§ **Exercise description**: Go through the material line by line and copy each one with the word "templates".

§ **Entries provided**:
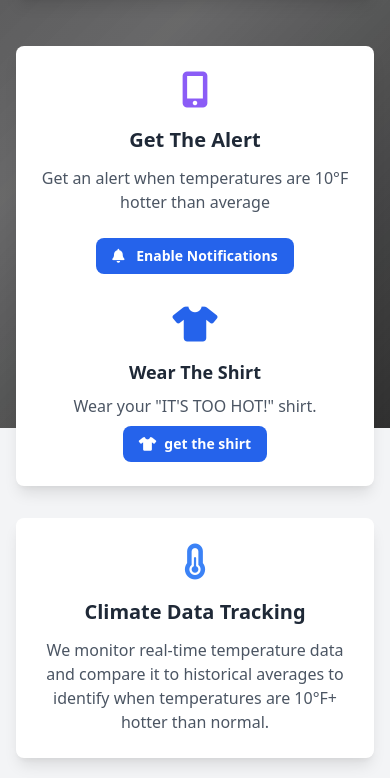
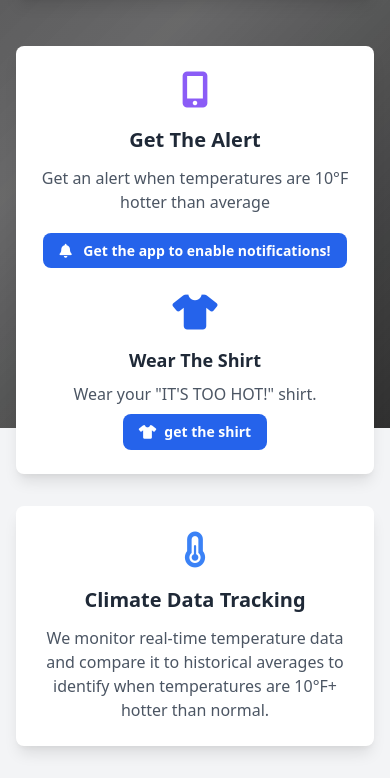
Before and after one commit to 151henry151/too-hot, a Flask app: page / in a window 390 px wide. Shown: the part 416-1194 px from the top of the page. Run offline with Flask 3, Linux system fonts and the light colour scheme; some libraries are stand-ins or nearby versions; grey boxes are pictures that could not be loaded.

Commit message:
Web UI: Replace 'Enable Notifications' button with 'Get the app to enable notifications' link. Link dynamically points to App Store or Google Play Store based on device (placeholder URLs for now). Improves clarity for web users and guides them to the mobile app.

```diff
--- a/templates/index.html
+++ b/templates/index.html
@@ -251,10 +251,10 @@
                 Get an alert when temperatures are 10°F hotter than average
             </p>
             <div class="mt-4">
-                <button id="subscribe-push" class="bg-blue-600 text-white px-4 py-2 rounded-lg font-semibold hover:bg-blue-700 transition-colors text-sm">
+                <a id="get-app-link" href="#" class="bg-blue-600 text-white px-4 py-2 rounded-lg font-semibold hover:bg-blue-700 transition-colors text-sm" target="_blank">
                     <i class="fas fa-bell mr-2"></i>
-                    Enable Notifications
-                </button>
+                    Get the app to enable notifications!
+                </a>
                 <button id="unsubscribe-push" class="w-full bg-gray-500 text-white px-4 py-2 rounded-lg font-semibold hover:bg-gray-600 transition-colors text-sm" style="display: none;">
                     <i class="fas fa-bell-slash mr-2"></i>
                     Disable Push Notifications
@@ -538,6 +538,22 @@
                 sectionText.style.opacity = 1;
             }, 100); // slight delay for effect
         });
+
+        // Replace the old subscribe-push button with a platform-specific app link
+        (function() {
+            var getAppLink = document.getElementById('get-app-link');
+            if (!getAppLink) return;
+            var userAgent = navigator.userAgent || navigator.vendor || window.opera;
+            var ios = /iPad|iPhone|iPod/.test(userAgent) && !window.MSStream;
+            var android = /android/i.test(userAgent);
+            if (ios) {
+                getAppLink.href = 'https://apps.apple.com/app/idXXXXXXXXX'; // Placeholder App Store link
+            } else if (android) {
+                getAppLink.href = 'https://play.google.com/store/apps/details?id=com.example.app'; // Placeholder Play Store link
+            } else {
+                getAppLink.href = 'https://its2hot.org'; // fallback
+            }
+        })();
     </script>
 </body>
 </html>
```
...
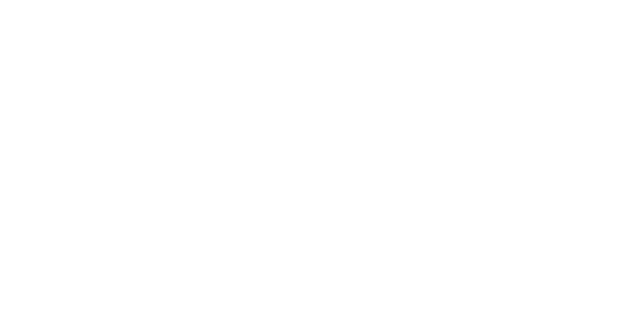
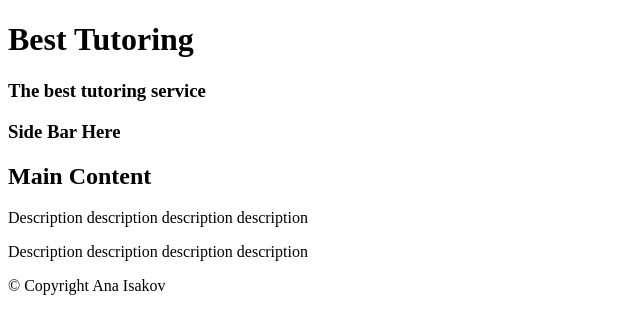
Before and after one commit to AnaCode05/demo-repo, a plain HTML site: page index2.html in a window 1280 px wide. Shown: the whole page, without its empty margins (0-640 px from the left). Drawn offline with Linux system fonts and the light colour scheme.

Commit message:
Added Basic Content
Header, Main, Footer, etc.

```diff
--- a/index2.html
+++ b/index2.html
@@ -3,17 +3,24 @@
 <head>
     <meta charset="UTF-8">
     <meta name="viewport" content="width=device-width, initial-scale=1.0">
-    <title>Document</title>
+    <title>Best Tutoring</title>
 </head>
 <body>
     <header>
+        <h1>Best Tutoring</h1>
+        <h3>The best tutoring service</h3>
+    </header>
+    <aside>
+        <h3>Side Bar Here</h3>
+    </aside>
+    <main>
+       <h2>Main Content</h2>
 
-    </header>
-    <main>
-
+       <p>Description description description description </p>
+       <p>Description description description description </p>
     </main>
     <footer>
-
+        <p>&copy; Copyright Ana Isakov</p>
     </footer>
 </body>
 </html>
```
---
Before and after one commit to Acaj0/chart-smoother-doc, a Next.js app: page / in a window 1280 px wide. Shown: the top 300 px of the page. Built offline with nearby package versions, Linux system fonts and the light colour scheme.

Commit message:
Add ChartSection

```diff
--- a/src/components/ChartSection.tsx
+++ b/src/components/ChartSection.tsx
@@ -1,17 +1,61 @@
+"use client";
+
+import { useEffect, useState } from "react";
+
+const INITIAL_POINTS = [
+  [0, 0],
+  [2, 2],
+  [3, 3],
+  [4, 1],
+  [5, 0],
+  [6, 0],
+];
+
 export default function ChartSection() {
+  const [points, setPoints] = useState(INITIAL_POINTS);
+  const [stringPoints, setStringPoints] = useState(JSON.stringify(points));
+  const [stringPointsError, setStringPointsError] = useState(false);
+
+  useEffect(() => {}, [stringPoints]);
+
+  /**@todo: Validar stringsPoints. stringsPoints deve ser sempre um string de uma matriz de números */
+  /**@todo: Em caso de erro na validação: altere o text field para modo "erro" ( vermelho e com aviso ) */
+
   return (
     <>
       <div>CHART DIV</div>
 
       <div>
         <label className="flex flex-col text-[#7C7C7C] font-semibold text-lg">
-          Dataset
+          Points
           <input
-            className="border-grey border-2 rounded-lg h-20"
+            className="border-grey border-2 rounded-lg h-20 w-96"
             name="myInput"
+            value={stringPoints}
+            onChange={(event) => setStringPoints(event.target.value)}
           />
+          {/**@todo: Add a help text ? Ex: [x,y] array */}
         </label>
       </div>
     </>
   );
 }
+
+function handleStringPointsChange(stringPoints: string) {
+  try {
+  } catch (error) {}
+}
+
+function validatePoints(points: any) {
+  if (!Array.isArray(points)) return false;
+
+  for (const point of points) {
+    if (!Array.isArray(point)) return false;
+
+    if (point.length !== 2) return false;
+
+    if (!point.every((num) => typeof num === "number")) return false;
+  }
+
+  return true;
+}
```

§ **Task output**:
--- a/templates/index.html
+++ b/templates/index.html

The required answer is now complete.